Us boycott his pivotal role in the civil rights demonstrations in Washington DC and his complex relationship with the Kennedy brothers LBJ Malcolm X and numerous other leading figures of the day.

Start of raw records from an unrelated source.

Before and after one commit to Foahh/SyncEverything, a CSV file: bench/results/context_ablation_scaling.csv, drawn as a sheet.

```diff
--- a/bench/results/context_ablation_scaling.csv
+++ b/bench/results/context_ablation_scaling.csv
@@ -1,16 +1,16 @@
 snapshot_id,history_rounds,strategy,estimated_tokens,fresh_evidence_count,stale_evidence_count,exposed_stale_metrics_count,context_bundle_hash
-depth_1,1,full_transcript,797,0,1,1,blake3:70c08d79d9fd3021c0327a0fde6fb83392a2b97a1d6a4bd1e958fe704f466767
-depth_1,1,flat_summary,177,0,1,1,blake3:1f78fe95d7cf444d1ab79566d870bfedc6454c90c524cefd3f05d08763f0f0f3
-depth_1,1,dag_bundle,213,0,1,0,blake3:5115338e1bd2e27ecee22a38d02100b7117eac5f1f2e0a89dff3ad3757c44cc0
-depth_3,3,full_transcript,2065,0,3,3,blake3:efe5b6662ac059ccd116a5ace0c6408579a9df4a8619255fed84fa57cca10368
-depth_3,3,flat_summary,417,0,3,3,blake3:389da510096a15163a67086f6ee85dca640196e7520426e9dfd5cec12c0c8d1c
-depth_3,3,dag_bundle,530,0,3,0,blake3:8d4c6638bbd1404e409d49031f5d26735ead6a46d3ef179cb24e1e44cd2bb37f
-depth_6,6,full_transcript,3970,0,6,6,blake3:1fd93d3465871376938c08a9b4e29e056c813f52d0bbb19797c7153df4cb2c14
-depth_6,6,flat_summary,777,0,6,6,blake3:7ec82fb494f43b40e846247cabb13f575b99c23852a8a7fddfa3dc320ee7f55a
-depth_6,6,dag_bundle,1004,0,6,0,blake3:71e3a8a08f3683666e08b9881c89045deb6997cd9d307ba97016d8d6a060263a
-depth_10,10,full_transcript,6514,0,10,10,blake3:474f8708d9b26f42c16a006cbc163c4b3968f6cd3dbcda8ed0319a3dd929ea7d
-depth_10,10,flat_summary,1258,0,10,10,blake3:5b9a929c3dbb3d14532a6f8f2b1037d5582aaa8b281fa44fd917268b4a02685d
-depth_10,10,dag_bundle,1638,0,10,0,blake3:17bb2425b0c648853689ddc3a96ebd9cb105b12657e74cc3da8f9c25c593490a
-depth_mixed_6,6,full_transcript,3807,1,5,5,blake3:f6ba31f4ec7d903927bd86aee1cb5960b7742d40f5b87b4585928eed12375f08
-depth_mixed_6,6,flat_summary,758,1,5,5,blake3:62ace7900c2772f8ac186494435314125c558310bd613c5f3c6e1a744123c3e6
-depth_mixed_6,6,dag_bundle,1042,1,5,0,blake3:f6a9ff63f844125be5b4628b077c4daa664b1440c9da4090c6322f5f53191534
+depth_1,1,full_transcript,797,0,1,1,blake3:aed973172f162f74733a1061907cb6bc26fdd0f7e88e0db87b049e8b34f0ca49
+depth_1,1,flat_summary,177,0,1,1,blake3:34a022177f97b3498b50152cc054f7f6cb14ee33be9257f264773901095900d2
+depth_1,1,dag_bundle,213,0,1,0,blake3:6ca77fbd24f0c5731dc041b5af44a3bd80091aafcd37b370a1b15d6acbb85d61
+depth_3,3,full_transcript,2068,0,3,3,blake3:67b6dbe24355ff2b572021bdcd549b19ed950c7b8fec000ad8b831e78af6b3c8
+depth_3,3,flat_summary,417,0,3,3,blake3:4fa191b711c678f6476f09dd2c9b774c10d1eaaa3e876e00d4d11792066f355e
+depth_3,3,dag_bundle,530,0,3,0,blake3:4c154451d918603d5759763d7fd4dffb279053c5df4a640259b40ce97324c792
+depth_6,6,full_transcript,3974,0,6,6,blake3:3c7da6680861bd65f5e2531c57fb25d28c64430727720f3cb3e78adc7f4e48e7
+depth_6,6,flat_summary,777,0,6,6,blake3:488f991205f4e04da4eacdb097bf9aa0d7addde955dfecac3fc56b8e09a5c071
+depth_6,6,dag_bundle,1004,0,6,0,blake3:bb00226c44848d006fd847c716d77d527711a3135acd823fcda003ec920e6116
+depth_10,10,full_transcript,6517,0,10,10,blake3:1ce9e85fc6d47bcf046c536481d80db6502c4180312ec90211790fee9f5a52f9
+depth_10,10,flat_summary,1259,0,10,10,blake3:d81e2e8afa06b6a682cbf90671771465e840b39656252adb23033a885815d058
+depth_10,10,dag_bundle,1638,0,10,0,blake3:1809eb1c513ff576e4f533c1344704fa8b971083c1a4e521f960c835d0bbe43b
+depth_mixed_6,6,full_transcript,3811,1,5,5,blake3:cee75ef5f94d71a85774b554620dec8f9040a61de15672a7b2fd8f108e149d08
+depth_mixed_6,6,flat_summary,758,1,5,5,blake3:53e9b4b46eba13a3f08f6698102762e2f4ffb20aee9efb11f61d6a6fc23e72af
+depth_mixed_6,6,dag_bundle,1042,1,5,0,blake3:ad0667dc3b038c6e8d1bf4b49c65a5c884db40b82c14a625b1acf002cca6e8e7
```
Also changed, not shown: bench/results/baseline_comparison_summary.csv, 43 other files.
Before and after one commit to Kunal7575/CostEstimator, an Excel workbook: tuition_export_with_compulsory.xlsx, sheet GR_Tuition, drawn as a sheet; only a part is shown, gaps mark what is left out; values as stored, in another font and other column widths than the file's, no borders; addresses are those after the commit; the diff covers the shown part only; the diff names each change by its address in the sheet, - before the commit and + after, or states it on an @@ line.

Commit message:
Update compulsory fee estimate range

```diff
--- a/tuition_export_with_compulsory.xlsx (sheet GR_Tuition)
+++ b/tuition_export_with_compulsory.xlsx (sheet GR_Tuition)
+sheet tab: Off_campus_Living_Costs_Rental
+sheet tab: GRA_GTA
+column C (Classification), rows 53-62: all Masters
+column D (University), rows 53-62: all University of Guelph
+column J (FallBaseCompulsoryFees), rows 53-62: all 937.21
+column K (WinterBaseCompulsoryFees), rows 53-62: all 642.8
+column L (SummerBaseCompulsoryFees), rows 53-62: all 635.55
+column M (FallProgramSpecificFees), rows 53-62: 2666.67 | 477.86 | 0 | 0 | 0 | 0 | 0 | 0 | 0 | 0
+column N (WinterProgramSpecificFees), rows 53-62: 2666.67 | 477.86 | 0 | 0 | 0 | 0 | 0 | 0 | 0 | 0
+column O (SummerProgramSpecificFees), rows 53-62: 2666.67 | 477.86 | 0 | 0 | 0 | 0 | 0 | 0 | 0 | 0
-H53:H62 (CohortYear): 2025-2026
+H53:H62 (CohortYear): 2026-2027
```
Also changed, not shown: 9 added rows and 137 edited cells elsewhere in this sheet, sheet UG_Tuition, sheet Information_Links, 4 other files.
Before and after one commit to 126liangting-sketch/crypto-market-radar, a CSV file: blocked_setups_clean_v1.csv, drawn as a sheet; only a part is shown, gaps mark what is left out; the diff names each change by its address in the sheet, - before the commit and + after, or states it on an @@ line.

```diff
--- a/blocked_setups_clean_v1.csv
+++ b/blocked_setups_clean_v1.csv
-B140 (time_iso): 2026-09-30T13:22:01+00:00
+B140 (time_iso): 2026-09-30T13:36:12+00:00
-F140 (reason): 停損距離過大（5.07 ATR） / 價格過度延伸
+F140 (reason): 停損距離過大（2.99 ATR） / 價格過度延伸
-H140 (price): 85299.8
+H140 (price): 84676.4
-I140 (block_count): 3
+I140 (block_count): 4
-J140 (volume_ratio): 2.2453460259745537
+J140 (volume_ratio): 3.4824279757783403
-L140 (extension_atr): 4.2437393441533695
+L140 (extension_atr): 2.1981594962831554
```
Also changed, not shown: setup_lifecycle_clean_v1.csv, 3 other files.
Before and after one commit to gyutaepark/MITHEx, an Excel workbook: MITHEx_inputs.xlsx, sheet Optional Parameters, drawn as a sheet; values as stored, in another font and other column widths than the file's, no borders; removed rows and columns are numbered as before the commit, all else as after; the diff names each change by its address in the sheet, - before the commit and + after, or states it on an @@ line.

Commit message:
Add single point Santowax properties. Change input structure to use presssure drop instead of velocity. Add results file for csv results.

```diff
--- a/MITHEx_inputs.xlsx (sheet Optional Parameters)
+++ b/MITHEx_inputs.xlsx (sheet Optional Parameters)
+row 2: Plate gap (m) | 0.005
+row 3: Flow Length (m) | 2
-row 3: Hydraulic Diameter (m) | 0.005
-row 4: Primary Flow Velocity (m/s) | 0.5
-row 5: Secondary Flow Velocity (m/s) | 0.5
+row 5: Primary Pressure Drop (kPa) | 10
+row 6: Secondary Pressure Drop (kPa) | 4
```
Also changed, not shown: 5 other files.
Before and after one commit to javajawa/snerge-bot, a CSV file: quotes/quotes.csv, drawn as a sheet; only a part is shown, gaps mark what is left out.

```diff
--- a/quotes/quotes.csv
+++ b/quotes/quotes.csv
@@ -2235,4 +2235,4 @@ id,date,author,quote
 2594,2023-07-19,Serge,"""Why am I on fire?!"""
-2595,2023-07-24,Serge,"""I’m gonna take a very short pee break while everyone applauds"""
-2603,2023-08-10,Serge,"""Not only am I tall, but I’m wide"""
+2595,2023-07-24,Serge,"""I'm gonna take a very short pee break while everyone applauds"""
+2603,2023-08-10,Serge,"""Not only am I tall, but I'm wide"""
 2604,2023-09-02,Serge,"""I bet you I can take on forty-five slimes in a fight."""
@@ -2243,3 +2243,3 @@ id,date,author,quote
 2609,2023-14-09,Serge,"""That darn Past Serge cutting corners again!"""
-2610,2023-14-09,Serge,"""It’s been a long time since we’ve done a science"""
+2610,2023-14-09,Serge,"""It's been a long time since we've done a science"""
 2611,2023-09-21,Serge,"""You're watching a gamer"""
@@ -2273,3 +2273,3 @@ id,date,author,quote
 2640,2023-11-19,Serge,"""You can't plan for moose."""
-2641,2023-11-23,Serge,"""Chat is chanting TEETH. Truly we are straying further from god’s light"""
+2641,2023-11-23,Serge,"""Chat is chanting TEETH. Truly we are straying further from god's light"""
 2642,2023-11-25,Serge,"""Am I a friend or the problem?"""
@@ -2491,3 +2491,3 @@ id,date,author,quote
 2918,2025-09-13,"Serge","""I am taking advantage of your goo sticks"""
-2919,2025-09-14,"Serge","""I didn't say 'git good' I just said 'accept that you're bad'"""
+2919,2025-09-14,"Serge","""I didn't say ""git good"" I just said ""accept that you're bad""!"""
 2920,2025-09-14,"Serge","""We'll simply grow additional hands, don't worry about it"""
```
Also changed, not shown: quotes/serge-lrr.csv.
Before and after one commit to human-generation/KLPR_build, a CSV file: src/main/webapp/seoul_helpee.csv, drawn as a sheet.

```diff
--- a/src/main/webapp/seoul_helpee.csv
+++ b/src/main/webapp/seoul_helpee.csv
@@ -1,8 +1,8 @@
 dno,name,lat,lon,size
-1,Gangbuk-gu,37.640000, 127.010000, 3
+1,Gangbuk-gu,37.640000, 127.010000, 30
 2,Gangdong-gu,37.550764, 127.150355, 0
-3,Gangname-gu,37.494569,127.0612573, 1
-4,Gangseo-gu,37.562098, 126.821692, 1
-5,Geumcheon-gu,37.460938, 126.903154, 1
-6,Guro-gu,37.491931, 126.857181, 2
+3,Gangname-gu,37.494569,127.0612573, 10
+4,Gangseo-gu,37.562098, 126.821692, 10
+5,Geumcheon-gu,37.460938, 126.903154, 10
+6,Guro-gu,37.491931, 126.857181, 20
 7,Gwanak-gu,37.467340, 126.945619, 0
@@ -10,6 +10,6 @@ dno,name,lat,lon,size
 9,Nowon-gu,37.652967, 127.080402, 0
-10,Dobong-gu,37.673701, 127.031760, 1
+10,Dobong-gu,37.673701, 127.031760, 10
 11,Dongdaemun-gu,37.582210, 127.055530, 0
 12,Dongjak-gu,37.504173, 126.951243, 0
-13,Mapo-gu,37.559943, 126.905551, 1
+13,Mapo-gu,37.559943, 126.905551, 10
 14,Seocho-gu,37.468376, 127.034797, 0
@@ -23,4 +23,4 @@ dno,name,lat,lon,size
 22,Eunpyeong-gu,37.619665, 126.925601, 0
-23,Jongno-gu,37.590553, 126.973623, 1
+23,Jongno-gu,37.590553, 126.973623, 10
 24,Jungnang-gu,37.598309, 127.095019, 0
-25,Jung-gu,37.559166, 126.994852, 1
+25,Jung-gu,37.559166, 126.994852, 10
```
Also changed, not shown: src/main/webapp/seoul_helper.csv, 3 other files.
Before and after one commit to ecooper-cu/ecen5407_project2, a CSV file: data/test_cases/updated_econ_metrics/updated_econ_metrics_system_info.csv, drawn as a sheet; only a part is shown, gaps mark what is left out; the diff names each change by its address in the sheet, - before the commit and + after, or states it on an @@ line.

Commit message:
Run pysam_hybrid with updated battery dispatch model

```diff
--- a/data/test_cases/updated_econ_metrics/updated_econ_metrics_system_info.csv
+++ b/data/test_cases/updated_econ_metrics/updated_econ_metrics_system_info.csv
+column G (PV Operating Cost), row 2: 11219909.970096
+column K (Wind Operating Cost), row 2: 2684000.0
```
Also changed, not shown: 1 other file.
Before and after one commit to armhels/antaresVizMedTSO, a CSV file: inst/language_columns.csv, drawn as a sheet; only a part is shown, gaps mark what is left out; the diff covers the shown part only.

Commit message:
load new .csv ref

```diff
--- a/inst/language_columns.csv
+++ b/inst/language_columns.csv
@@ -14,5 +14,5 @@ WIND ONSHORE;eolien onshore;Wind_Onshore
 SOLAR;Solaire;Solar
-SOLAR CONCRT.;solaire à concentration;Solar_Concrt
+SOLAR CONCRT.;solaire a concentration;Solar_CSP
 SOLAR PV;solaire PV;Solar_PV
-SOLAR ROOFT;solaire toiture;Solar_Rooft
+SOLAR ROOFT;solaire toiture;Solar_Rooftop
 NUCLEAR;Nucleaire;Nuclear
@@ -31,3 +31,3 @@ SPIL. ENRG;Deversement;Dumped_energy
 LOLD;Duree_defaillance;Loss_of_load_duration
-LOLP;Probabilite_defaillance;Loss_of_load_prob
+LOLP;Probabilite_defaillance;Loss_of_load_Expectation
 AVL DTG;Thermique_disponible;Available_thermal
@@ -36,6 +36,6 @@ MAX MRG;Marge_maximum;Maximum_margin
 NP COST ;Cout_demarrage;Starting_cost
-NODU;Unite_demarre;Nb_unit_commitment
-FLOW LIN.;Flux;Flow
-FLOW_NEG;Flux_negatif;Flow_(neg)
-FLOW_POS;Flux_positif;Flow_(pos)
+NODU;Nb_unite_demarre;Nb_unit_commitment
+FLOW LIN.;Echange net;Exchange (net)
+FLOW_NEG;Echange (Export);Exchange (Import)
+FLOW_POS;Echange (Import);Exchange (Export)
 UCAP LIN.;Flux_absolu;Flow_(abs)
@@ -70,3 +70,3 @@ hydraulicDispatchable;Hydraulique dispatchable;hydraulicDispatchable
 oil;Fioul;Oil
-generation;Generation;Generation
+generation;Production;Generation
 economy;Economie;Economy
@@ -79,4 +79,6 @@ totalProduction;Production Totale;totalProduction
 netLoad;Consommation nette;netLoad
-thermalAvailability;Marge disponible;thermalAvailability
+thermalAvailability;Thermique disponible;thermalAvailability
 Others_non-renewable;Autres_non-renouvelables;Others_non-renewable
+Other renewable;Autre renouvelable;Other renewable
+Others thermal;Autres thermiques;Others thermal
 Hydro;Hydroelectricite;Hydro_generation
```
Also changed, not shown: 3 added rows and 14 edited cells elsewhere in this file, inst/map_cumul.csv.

Disclosure I own the physical book of this but I consumed it via its Grammy winning audiobook instead Why 1 It s narrated by LeVar Burton the former host of Reading Rainbow there s a reason kids listened to him and wished they knew how to read and it s because he makes whatever he s saying jump to life2 It s peppered with clips or full recordings of numerous speeches by Dr King himself Some you ve doubtless heard before like his I have a dream speech or even his I ve been to the mountaintop address but some you likely have not his speech at the rally before the start of the Montgomery bus boycott is a moving example In all cases these words take new meaning when put into the context of King s life the progress of his actions and of his thoughtsIn modern America Dr King has a mythical uality surrounding him some in my generation are liable to see his work as merely inevitable having never known an America divided de jure by segregation To the young student of civil rights this narrative of King s life his development and his impact as a civil rights leader is truly fresh revealing with gripping immediacy the struggle at each step of the journey from Montgomery to Albany to Salem to Chicago and beyondAnd yet even to those who are well versed in the civil rights movement who can name prominent figures like Roy Abernathy and Fred Shuttlesworth or key opponents like Bull Connor there is still a depth of detail into King s personal development that speaks directly to mainline uestions of ethics morality and the human conditionFor example early in his development at Morehouse College where he enrolled at the age of 15 King faced a dilemma suaring his religious upbringing and belief with intellectual rigor and modern sciences Guided by the models of Dr Benjamin Mays president of Morehouse and Rev George Kelsey prominent African American theologian King came to suare these influences becoming a man both of great intellect and unshakable faith This internal dialogue of his is profound and is of great value to any student who asks such uestionsAnother moment of interest is the conflict between King s devotion to the principles of non violence and the ideologies of other leaders like Malcolm X and Stokely Carmichael I never even considered how MLK might feel about the notion of black power but the result is fascinating and was another highlight of this storyLater in his life King became an outspoken critic of the Vietnam War and this chapter grapples with bedrock uestions about the role of US military might in the global community the growth of the military industrial complex the conflict between solving domestic problems and engaging military actions abroad and numerous other ethical dilemmas that have emerged in the globalized world He roots the problem to materialism in a fascinating way and one that is movingI cried at the end of this book gripped by the passion the faith and the mission of Dr King s life and message Yes it s easy to let MLK day pass with a gee he was a good guy attitude but to learn about him is a truly enriching pursuit and this book is an excellent introduction to a full life Please listen to this audiobook